RICHMOND – The General Assembly set the stage Tuesday for Virginia to host a handful of growing, processing and dispensing facilities for medical marijuana oil.
These facilities could grow a limited number of plants and process them into cannabidiol oil or THC-A oil for the treatment epilepsy. Only patients with epilepsy, who would have to register with the state Board of Pharmacy, could purchase the oil, and they’d need a doctor’s permission.
It will take another General Assembly vote – next year – to make any of this a legal reality, courtesy of a re-enactment clause that delays this plan’s implementation. But the legislature showed strong support for the move this session, culminating Tuesday in a 39-0 Senate vote.
There were tears and hugs in the Senate gallery Tuesday as families who have fought for these changes celebrated the vote.
Mothers told legislators, this year and last, that the oil is often the only thing that will control seizures in their children.
“I think they’re opening up to medical marijuana as a whole,” said Beth Collins, a Fairfax mother who has helped lead the lobbying push in Richmond.
“The old stereotype is falling away,” added Lisa Smith, of White Stone.
Smith and Collins said they’re not disappointed with the year delay built into the latest bill, because the state’s Board of Pharmacy needs coming year to write more detailed regulations for what would be a new industry in the state. McAuliffe also has to sign Senate Bill 701 before it can take effect. He signed last year’s medical marijuana bill enthusiastically, holding a press conference that included families that lobbied for the change.
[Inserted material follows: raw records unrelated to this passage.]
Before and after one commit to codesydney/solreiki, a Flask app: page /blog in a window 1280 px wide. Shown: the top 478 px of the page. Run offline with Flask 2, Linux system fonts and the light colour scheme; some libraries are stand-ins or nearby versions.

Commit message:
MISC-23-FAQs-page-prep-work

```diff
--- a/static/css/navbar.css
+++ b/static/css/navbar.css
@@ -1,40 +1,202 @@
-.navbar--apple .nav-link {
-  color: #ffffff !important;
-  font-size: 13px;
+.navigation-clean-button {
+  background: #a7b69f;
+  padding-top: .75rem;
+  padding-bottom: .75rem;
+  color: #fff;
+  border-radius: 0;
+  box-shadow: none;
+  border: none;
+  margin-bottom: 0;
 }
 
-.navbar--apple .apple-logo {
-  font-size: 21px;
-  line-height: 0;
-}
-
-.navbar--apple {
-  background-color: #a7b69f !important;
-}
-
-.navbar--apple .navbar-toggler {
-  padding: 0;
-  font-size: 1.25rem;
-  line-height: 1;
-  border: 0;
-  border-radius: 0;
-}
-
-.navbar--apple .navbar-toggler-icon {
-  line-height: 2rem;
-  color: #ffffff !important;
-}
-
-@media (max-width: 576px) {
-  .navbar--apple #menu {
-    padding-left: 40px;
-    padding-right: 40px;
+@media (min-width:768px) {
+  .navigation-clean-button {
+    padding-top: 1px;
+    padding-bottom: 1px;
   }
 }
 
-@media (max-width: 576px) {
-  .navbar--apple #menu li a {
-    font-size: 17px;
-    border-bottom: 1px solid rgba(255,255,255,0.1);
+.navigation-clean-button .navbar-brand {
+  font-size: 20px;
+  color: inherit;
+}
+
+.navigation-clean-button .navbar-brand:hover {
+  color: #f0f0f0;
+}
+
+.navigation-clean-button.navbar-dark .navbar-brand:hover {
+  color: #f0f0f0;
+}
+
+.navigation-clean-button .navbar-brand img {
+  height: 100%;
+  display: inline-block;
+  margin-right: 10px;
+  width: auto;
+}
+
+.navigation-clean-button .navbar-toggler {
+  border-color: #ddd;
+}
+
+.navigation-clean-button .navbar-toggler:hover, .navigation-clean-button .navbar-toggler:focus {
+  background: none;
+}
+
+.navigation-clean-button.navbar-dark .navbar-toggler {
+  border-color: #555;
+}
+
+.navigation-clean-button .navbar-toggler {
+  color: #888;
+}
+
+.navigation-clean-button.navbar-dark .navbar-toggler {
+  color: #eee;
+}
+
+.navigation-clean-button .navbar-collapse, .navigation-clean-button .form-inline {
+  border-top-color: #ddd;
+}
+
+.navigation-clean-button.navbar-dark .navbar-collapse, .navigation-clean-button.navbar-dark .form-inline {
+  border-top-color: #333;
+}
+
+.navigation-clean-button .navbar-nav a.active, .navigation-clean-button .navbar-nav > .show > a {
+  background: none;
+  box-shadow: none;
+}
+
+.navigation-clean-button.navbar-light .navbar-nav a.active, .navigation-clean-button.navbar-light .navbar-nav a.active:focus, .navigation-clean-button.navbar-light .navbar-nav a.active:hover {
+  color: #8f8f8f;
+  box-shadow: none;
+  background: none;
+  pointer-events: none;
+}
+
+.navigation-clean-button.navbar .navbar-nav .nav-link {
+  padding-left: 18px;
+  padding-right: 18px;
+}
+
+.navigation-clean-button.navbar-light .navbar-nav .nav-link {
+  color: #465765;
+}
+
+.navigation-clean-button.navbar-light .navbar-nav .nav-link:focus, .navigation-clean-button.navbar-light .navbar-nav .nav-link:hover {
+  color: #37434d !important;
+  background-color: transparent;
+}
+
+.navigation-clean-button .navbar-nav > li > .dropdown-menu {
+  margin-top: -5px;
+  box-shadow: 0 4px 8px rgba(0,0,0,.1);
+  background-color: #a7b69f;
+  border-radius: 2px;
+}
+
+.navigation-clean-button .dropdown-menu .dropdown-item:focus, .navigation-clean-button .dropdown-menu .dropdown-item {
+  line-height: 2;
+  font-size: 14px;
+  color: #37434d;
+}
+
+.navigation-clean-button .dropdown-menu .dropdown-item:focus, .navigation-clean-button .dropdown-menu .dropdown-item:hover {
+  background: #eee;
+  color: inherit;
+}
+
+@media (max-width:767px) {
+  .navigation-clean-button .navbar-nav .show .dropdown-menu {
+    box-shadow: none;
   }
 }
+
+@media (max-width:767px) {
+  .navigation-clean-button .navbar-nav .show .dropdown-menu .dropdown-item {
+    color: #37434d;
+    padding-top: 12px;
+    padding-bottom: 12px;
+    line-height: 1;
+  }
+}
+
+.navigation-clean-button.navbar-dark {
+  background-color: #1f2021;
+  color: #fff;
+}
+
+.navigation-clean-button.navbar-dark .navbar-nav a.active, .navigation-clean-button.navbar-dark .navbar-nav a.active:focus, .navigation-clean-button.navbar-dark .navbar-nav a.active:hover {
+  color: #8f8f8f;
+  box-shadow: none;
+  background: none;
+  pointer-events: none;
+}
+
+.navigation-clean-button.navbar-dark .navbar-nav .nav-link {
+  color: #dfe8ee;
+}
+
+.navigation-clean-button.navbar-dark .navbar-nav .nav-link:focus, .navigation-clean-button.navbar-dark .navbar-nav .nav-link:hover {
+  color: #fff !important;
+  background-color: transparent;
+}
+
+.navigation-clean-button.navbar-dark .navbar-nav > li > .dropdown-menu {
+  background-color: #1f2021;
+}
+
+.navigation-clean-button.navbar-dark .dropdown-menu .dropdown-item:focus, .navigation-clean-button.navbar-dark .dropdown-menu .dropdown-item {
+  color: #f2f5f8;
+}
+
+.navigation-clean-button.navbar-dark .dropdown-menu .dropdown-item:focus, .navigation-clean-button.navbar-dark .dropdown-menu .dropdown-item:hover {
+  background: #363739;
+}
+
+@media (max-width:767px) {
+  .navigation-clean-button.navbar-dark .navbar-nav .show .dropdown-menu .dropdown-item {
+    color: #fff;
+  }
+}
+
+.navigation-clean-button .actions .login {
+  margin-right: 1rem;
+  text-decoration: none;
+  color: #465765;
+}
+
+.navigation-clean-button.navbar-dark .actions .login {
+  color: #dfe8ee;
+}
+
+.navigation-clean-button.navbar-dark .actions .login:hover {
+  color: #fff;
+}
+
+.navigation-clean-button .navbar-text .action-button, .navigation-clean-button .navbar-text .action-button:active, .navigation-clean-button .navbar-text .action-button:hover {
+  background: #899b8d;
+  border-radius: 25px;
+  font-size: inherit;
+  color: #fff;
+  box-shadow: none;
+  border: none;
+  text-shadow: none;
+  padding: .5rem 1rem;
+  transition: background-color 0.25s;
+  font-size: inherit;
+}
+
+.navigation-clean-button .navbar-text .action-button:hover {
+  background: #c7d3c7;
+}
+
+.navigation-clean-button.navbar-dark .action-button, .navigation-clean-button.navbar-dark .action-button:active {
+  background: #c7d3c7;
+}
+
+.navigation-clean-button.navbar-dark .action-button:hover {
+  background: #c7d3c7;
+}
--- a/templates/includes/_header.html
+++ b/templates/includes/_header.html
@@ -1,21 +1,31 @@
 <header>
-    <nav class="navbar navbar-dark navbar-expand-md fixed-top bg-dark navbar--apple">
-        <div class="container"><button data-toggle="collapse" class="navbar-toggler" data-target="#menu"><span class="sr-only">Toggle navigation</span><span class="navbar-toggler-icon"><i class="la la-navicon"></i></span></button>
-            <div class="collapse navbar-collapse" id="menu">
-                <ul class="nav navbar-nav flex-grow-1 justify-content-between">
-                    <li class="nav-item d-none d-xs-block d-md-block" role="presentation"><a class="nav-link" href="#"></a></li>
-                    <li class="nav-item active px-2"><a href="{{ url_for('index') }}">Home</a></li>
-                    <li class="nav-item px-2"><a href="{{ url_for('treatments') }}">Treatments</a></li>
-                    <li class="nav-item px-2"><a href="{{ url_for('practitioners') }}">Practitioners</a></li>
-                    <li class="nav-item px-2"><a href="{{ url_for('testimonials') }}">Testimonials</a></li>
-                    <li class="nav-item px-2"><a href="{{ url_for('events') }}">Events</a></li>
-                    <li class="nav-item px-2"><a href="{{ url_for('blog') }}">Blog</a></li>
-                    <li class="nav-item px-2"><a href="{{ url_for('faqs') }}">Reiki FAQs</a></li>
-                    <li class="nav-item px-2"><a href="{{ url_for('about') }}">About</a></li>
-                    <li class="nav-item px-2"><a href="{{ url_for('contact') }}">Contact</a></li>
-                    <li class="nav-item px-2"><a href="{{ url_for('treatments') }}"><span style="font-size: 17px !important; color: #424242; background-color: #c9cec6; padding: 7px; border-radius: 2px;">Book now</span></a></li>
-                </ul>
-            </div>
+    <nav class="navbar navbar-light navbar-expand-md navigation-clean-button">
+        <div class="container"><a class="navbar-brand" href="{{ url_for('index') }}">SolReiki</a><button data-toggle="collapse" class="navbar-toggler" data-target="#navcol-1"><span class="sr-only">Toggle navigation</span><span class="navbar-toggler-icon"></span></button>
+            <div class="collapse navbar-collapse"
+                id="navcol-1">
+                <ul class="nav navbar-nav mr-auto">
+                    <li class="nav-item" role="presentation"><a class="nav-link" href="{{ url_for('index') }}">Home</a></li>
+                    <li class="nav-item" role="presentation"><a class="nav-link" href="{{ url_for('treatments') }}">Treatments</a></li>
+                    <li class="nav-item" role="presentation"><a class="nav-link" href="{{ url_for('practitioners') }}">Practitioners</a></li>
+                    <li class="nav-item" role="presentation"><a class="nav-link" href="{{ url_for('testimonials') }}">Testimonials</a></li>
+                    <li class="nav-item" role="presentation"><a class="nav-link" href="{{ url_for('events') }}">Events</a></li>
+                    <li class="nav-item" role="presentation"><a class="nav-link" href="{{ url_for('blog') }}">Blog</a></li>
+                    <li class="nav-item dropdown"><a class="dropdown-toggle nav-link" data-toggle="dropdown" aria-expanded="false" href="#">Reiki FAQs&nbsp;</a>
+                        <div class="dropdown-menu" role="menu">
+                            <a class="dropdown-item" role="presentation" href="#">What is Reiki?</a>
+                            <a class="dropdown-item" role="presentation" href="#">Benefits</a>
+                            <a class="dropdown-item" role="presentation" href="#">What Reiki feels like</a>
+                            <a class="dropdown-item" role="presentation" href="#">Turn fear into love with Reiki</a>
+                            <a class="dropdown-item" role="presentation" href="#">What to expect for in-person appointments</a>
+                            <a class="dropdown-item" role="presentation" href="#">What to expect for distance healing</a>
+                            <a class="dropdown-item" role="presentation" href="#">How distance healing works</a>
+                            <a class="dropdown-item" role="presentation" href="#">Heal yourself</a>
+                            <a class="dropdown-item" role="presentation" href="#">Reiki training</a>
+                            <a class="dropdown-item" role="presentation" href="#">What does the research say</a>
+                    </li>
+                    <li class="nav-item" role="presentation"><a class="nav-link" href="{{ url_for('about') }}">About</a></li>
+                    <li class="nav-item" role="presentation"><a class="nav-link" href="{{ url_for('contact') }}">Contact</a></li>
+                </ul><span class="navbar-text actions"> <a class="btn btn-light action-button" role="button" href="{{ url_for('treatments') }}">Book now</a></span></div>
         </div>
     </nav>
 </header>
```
This is the second year in a row the General Assembly has taken up medical marijuana, voting last year to allow usage of the oils to treat epileptic seizures. Parents who pleaded for that change still have to cross state lines to get these oils, though, which remains illegal.
Under the bill, a pharmacist would have to be on premises and responsible for oil processing facilities. Only five licenses would be granted licenses to start with, and licenses would have to be re-upped each year.
Facilities couldn’t employ felons. The Board of Pharmacy will have to write regulations on security requirements, labeling, the number of plants allowed and how to dispose of them. The bill also requires quarterly inspections.
Supplies would have to be picked up in person, with a maximum of 30 days supply per pickup. A certification from a neurologist or another doctor specializing in epilepsy would be required.